With barriers come security guards, cameras and surveillance equipment, which all make it harder for people to make their asylum cases. Rights groups have documented many reports of border officials beating, abusing, or robbing migrants and refugees before dumping them back where they came from. This approach, known as push-back, has become an intrinsic feature of Europe’s external borders, according to Amnesty International.
As a solution, some migrants and refugees buy fake papers. Others stow away in vehicles. Or they turn to people-smugglers.
Greece’s fence had a knock-on effect that continues to ripple through Europe as more countries wall themselves off. More migrants moving through Turkey began to enter Europe across the Bulgarian border, or by sailing to Greece in inflatable dinghies. In the eastern Mediterranean, the International Organization for Migration has recorded more than 1,100 migrant deaths since the start of last year.
The EU refuses to fund fences, saying they don’t work. As European Commissioner, Avramopoulos has tried instead to persuade fellow member states to show solidarity by offering homes to 160,000 refugees and migrants, mainly from Greece and Italy. As of March 15, just 937 asylum applicants had been relocated.
For Hungary’s Prime Minister Viktor Orban, the idea of quotas is “bordering on insanity.” Orban opposes a dilution of Europe’s “Christian values” by multicultural immigrants and started building fences along Hungary’s borders with Croatia and Serbia in late 2015.
Since the ethnic cleansing of the 1990s in the former Yugoslavia, Balkan states have been particularly sensitive to the risks of ethnic and religious conflict. Other countries followed Hungary with fences – even if most said they installed them to control the flow of people, rather than to preserve cultural purity.
When Austria started a barrier on its border with Slovenia in November 2015, it said it was necessary for crowd management. Then Austria capped the numbers of people it would admit, and how many it would allow through to Germany. By March, all these measures seemed to be having the desired effect: The number of migrants entering Germany from Austria had fallen more than sevenfold.
Even so, there were new signs the fences were simply reshaping, rather than closing, the migration routes. The numbers making the perilous crossing from Africa to Italy had increased. Austria said it would add soldiers to defend its border with Italy.

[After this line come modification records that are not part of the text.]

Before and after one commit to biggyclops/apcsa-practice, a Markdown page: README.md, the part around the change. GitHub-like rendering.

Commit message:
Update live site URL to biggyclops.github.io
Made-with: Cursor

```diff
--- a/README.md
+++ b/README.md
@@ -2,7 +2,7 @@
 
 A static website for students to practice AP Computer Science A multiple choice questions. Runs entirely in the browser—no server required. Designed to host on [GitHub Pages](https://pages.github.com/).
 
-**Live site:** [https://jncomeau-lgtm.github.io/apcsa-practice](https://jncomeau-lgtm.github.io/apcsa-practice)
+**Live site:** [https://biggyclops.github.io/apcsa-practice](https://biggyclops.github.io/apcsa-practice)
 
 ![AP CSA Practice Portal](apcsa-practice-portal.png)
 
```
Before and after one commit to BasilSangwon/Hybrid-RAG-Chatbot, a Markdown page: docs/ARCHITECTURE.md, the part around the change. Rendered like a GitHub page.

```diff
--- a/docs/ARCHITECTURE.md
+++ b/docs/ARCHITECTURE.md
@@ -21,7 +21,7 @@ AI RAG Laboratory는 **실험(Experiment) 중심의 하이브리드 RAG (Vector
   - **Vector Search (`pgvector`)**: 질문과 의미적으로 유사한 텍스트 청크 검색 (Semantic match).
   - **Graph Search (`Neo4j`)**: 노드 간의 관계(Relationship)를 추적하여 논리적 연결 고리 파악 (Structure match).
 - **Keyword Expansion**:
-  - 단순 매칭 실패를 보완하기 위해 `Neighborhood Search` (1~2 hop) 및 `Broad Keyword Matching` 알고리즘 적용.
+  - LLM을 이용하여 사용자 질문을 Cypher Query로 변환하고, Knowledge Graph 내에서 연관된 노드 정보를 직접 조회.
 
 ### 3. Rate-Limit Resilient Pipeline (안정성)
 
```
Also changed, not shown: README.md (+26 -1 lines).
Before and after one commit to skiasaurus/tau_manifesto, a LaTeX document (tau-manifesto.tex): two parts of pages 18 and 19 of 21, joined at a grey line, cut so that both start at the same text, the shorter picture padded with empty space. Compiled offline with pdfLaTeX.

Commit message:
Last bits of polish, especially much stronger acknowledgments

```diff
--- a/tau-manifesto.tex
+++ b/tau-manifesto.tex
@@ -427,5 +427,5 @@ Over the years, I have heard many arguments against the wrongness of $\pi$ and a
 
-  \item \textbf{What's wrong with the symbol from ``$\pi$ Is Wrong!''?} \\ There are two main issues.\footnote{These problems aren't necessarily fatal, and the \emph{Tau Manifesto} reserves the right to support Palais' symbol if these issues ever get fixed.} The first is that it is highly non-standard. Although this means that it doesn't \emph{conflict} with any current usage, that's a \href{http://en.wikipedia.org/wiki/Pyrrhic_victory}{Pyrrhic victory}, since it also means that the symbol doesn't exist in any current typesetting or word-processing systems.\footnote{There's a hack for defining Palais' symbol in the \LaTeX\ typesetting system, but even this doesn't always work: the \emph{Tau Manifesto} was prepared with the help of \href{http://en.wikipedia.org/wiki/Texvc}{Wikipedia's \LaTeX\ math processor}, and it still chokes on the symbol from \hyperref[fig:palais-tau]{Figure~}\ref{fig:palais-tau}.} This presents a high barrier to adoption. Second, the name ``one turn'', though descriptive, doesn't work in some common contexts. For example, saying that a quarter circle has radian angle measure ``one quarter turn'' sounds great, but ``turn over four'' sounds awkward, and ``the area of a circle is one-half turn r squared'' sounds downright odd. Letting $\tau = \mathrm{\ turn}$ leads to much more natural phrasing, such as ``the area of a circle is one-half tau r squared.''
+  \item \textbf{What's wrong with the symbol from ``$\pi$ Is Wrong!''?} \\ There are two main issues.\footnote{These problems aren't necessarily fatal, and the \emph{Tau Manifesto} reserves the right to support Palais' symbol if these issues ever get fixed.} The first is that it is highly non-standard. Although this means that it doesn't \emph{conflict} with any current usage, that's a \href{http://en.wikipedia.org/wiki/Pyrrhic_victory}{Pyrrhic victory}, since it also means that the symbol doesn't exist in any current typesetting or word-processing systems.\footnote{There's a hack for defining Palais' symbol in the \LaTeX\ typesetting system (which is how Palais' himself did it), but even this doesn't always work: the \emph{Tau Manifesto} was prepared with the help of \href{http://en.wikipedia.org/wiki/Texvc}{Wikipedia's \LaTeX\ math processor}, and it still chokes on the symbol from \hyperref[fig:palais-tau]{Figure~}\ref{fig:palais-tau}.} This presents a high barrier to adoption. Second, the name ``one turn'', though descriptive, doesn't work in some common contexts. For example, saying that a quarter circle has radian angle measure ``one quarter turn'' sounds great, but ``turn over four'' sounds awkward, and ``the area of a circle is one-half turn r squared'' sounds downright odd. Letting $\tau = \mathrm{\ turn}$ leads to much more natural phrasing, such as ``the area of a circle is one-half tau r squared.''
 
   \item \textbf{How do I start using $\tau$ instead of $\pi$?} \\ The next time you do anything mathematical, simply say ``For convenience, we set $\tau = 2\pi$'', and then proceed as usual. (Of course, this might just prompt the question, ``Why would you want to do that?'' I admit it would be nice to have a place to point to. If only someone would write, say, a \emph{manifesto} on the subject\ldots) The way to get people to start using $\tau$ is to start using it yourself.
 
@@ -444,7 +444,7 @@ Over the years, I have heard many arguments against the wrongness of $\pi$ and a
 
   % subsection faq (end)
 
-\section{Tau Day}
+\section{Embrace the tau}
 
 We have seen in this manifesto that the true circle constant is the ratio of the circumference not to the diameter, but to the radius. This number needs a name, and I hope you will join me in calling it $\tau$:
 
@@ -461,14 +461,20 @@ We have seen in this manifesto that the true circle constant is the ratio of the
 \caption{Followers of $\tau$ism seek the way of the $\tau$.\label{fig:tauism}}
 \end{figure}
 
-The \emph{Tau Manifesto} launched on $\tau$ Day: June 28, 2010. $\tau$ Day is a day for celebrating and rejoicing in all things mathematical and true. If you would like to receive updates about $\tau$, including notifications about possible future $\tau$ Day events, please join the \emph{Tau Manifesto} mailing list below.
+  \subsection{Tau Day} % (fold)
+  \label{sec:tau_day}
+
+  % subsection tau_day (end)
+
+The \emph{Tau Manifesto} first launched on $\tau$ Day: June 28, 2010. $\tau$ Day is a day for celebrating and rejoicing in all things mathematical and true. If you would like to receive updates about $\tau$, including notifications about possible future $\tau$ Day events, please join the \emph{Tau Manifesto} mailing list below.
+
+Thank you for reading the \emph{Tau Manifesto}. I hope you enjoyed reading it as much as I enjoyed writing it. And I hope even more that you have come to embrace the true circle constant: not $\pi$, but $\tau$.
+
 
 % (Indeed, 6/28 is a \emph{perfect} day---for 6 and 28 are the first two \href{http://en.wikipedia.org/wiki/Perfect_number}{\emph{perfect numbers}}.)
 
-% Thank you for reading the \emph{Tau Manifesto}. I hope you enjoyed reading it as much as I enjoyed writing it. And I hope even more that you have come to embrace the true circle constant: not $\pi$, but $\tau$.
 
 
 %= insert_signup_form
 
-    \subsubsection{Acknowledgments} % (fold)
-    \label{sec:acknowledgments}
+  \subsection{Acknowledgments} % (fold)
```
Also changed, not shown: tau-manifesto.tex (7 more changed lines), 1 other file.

The fence Avramopoulos visited last month underlines the risks of such barriers. Built by Macedonia as part of a pact with states further north, it has sealed around 50,000 people into Greece.
More than 10,000 – a third of them children – are camped in flimsy tents near the fence. Many families have refused to leave the border, waiting instead for it to open, as respiratory infections spread and frustration mounts.
“All our values are in danger today,” Avramopoulos said. “You can see it here.”